No photo available. Represent Marc Siegler? Add or change photos at IMDbPro
Up 184,301 this week

Marc Siegler

Marc Siegler was born in December 1944 in Ohio, USA. He is an actor and writer, known for The Game (1997), Pump Up the Volume (1990) and A Nightmare on Elm Street 5: The Dream Child (1989). See full bio »


in Ohio, USA

"The Walking Dead" Cast Tease Season 8

"The Walking Dead" stars discuss what fans can expect from the popular AMC series in Season 8 and reflect on the show's popularity with Kevin Smith on IMDb LIVE at NY Comic Con.

Watch the video

Around The Web


Powered by ZergNet

On Amazon Video

Watch on TV

Do you have a demo reel?

Add it to your IMDbPage

Connect with IMDb

How Much Have You Seen?

How much of Marc Siegler's work have you seen?

User Polls

Known For

The Game
The Game City Club Waiter
Pump Up the Volume
Pump Up the Volume Teacher Stern
The Hidden
The Hidden Doctor


Hide Hide Show Show Actor (20 credits)
 2013 Sink Hole
Abe (as Mark Siegler)
 1997 The Game
City Club Waiter
 1994 Spring Awakening (TV Movie)
Drowning Boy's Father
 1994 Ice
 1993 The Hidden II
 1993 Reasonable Doubts (TV Series)
Jonathan Teitelbaum
- Legacy (1993) ... Jonathan Teitelbaum
 1991 Sisters (TV Series)
Person #1
- Freedom's Just Another Word (1991) ... Person #1
 1991 Father Dowling Mysteries (TV Series)
Father Baker
- The Priest Killer Mystery (1991) ... Father Baker
 1990 Repossessed
Blind Man on Street
 1990 Pump Up the Volume
Teacher Stern
 1989 A Nightmare on Elm Street 5: The Dream Child
Thirty-Something (as Mark Siegler)
 1989 The Method
 1988 Wildfire
Maitre D'
 1988 Patty Hearst
Charles Gould
 1988 A Year in the Life (TV Series)
Dr. Garfield
- Love Mother (1988) ... Dr. Garfield
 1987 The Hidden
Doctor (as Mark Siegler)
 1987 It's a Living (TV Series)
Patron #2
- The Dickie Doodle Show (1987) ... Patron #2
 1971 The Ski Bum
Show Show Writer (3 credits)
Show Show Producer (1 credit)
Show Show Self (1 credit)

Personal Details

Alternate Names:

Mark Siegler

Did You Know?

Personal Quote:

[Talking about the notorious maggot rape scene in "Galaxy of Terror"] He (Roger Corman) wanted something heavily charged and sexual.
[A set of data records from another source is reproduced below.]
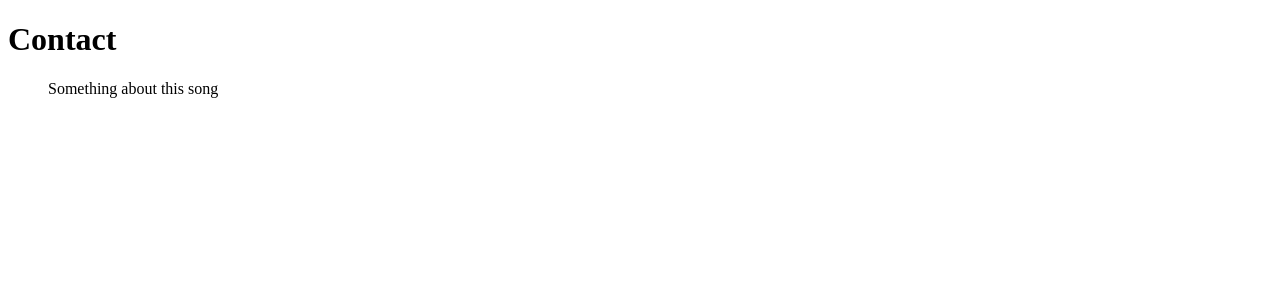
Repository: fisikusari/test-repo
Page: contact.html
An editor plug-in stored every save of this project. The page is shown before and after the next save, followed by the edit.
The browser window is 1280 px wide. The pictures show the whole page.

Above is the page before, as saved 2021-11-11 19:56:29.

After the next save:
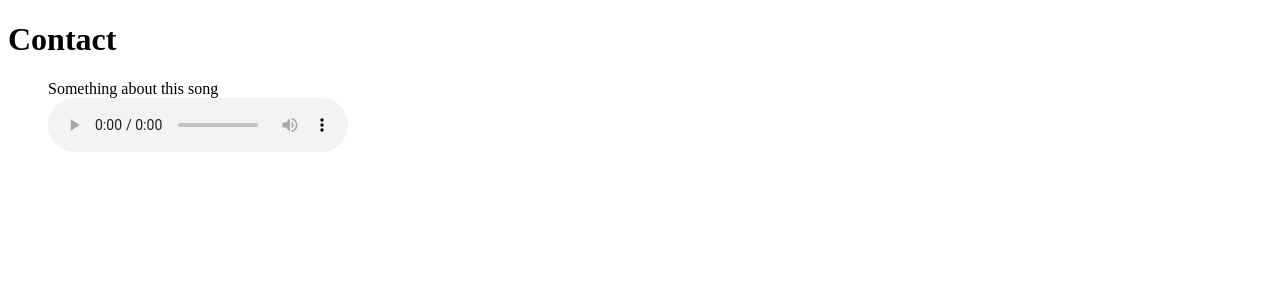
Saved 28 s later.
--- a/contact.html
+++ b/contact.html
@@ -13,7 +13,7 @@
 
   <figure>
     <figcaption>Something about this song</figcaption>
-    <audio src="assets/song.mp3"></audio>
+    <audio controls src="assets/song.mp3"></audio>
   </figure>
 </body>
This was really upsetting to Bruce (director Bruce D. Clark) and me, because we didn't want to do gratuitous, violent sex. I heard that Roger was really into Freudian psychology. I thought, 'If we have to do this, let's make it so extreme that it's absurd.' I'll ... See more »

Contribute to This Page